The tachi was used in battles until around the Nanbokucho period, but by the late Muromachi period, it was replaced by the uchigatana.
The biggest reason for this was a change in combat style from mounted combat to "foot combat". In mounted combat, there was a certain distance between opposing parties, but in foot combat, it became a close-quarters battle.
Therefore, how quickly one could draw the sword from the scabbard when an enemy was in front of them became a key point in the outcome of the battle.
Therefore, the uchigatana, which made operation easier by reducing the curvature and shortening the length of the sword, appeared. The main weapons on the battlefield shifted from the tachi to the uchigatana.

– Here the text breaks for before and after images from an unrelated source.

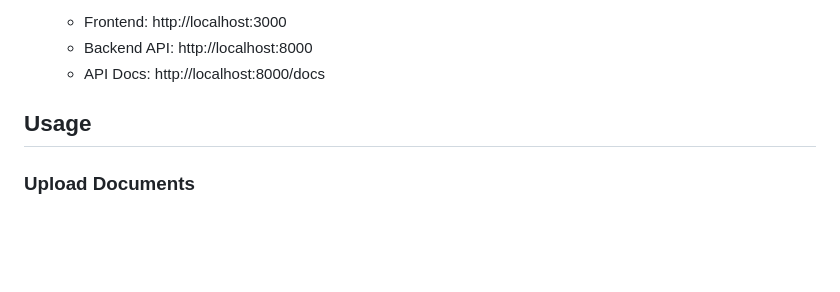
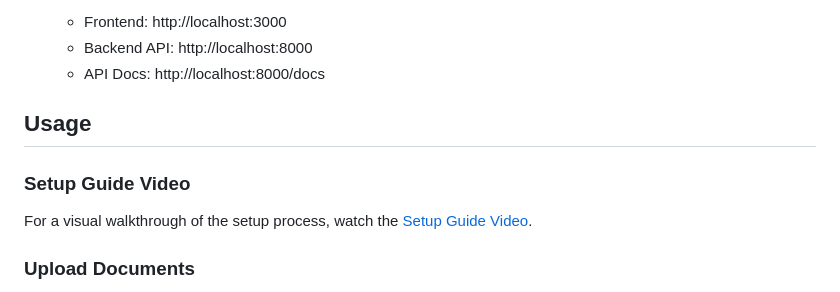
Before and after one commit to montyd1905/voice-rag-chat-agent-demo, a Markdown page: README.md, the part around the change. Rendered like a GitHub page; blank space fills up the shorter version.

Commit message:
add setup guide video

```diff
--- a/README.md
+++ b/README.md
@@ -92,6 +92,10 @@ See [SYSTEM_DESIGN.md](docs/SYSTEM_DESIGN.md) for detailed specifications.
 
 ## Usage
 
+### Setup Guide Video
+
+For a visual walkthrough of the setup process, watch the [Setup Guide Video](https://drive.google.com/file/d/1yJXOUXPeG1LxSUcwMNl2gONa3NiDYifD/view).
+
 ### Upload Documents
 
 1. Open the frontend at http://localhost:3000
```
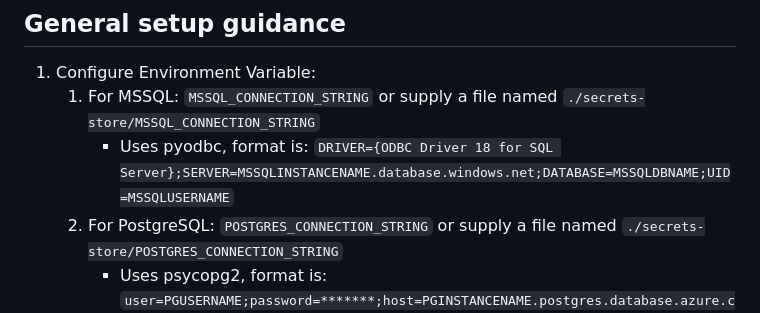
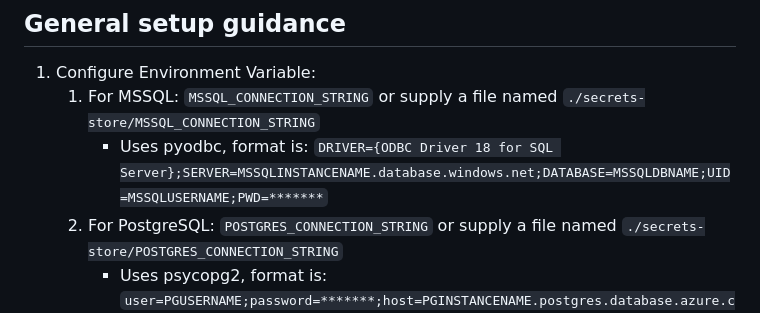
Before and after one commit to qxsch/ContosoHotel, a Markdown page: README.md, the part around the change. Rendered like a GitHub page.

Commit message:
fixed documentation issue

```diff
--- a/README.md
+++ b/README.md
@@ -8,7 +8,7 @@ Supports MSSQL and PostgreSQL databases.
 
  1. Configure Environment Variable:
     1. For MSSQL: ``MSSQL_CONNECTION_STRING`` or supply a file named ``./secrets-store/MSSQL_CONNECTION_STRING``
-       * Uses pyodbc, format is: ``DRIVER={ODBC Driver 18 for SQL Server};SERVER=MSSQLINSTANCENAME.database.windows.net;DATABASE=MSSQLDBNAME;UID=MSSQLUSERNAME``
+       * Uses pyodbc, format is: ``DRIVER={ODBC Driver 18 for SQL Server};SERVER=MSSQLINSTANCENAME.database.windows.net;DATABASE=MSSQLDBNAME;UID=MSSQLUSERNAME;PWD=*******``
     1. For PostgreSQL: ``POSTGRES_CONNECTION_STRING`` or supply a file named ``./secrets-store/POSTGRES_CONNECTION_STRING``
        * Uses psycopg2, format is: ``user=PGUSERNAME;password=*******;host=PGINSTANCENAME.postgres.database.azure.com;port=5432;database=PGDBNAME;``
  1. Run the app: ``gunicorn --bind=0.0.0.0 --workers=4 startup:app``
```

Although it may seem that the tachi has lost its role, in fact, even before the samurai took power, the tachi was influenced by aristocratic culture and was used as a glamorous "decoration tachi" (kazatachi) at celebrations and ceremonies.
This custom continued even after the tachi finished its role in battle, and there are records of tachi being given on occasions such as coming-of-age ceremonies or the birth of an heir.
In contrast to the aristocracy's decorative tachi, the samurai class had the tachi established by the Edo shogunate for ceremonial purposes, which was called the "itomaki tachi".
The itomaki tachi, which came with a decorative lacquered scabbard, exuded a glamorous and dignified atmosphere and was treated as a weapon symbolizing the power of the samurai, samurai will spend a good fortune on their custom katana
On the other hand, when it came to the Edo period, the uchigatana began to be worn in a set with a wakizashi.
This was called "daisho", and the maximum dimensions of the uchigatana were determined by the order of the shogunate. Therefore, during this time, there was an increase in the practice of reshaping tachi that were too long into uchigatana.
In the peaceful Edo period, when there were no battles, the uchigatana, which was no longer used as a weapon, began to be carried in everyday life because the daisho 2-piece difference became a sign of the samurai status.
In actual battle, the koshirae, which is essential for carrying a sword, did not require much decoration. However, with the arrival of a peaceful era without war, "uchigatana koshirae" were created, reflecting the preferences of the owners and creators of the uchigatana, and many have been preserved to this day, elaborating on various tastes.